**WHAT TO WORK ON**
Output every record exactly, apart from its images.

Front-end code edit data
━━━━━━━━━━━━━━━━
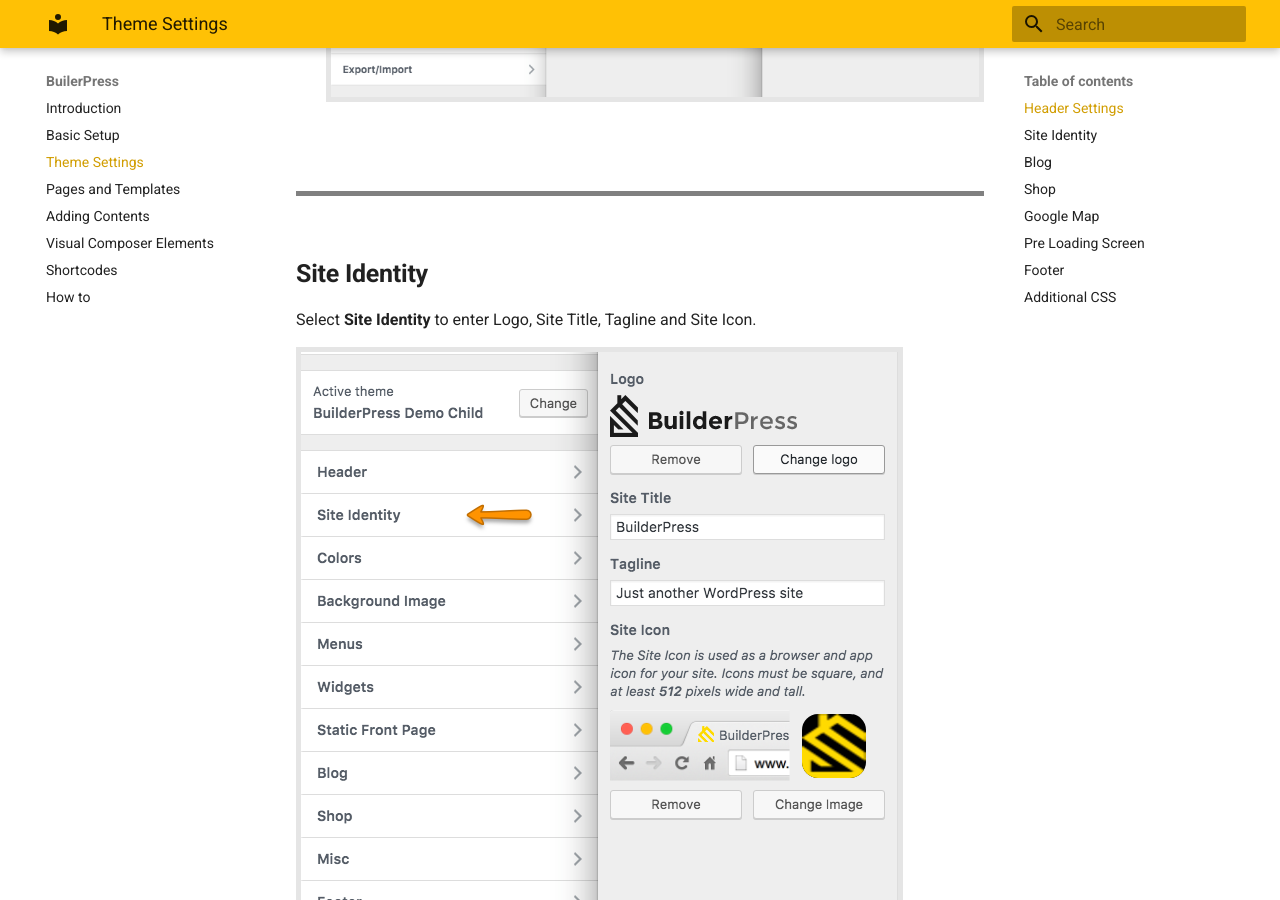
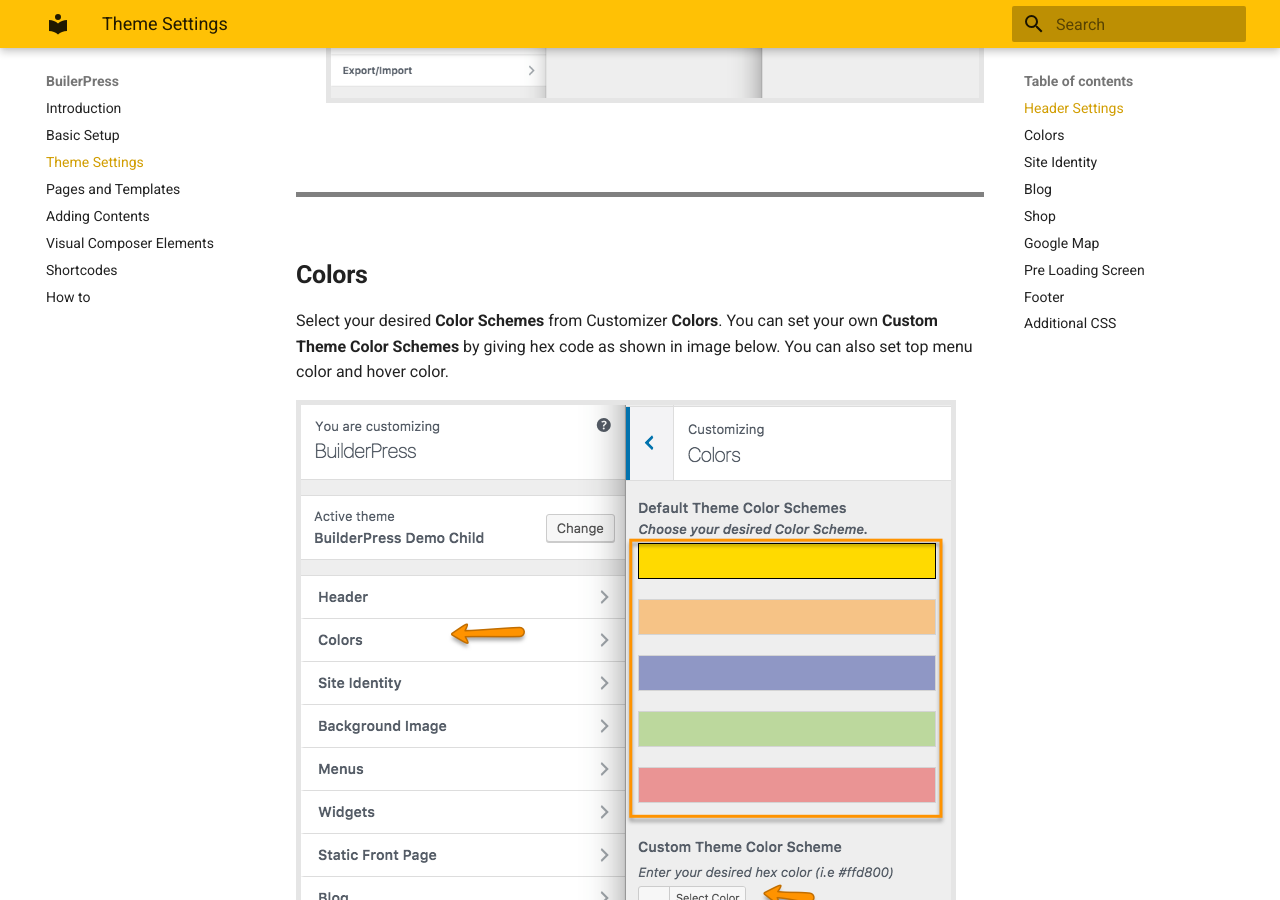
Before and after one commit to InspiryThemes/builderpress-docs, an MkDocs documentation site: the page built from docs/customizer.md, in a window 1280 px wide and 900 px high, scrolled down 4284 px. Built offline with MkDocs 1.6.1 and Material for MkDocs 9.7.7, drawn with Linux system fonts in a browser that asks for light colours; old or Windows-style settings are respelled for this version of MkDocs; some of the changed text lies outside the part shown.

Commit message:
color scheme and sticky header docs added

```diff
--- a/docs/customizer.md
+++ b/docs/customizer.md
@@ -9,7 +9,7 @@
 
 
 <li>
-Select header layout from <strong>Header > Header Layouts </strong>
+Select header layout from <strong>Header > Header Layouts </strong>. You can also enable <strong>Sticky Menu</strong>.
 </br>
 <img src="../img/customizer-header-layout.png" alt="Customizer">
 </br>
@@ -72,6 +72,12 @@
 
 
 </ol>
+<div class="section-separator"></div>
+##Colors
+Select your desired <strong>Color Schemes</strong> from Customizer <strong>Colors</strong>. You can set your own <strong>Custom Theme Color Schemes</strong> by giving hex code as shown in image below. You can also set top menu color and hover color.
+</br>
+<img src="../img/customizer-color-schemes.png" alt="Customizer">
+
 <div class="section-separator"></div>
 ##Site Identity
 
```
Also changed, not shown: docs/img/customizer-color-schemes.png (added), docs/img/customizer-header-layout.png.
━━━━━━━━━━━━━━━━
**TASK RESPONSE**
Before and after one commit to InspiryThemes/builderpress-docs, an MkDocs documentation site: the page built from docs/customizer.md, in a window 1280 px wide and 900 px high, scrolled down 4284 px. Built offline with MkDocs 1.6.1 and Material for MkDocs 9.7.7, drawn with Linux system fonts in a browser that asks for light colours; old or Windows-style settings are respelled for this version of MkDocs; some of the changed text lies outside the part shown.

Commit message:
color scheme and sticky header docs added

```diff
--- a/docs/customizer.md
+++ b/docs/customizer.md
@@ -9,7 +9,7 @@
 
 
 <li>
-Select header layout from <strong>Header > Header Layouts </strong>
+Select header layout from <strong>Header > Header Layouts </strong>. You can also enable <strong>Sticky Menu</strong>.
 </br>
 <img src="../img/customizer-header-layout.png" alt="Customizer">
 </br>
@@ -72,6 +72,12 @@
 
 
 </ol>
+<div class="section-separator"></div>
+##Colors
+Select your desired <strong>Color Schemes</strong> from Customizer <strong>Colors</strong>. You can set your own <strong>Custom Theme Color Schemes</strong> by giving hex code as shown in image below. You can also set top menu color and hover color.
+</br>
+<img src="../img/customizer-color-schemes.png" alt="Customizer">
+
 <div class="section-separator"></div>
 ##Site Identity
 
```
Also changed, not shown: docs/img/customizer-color-schemes.png (added), docs/img/customizer-header-layout.png.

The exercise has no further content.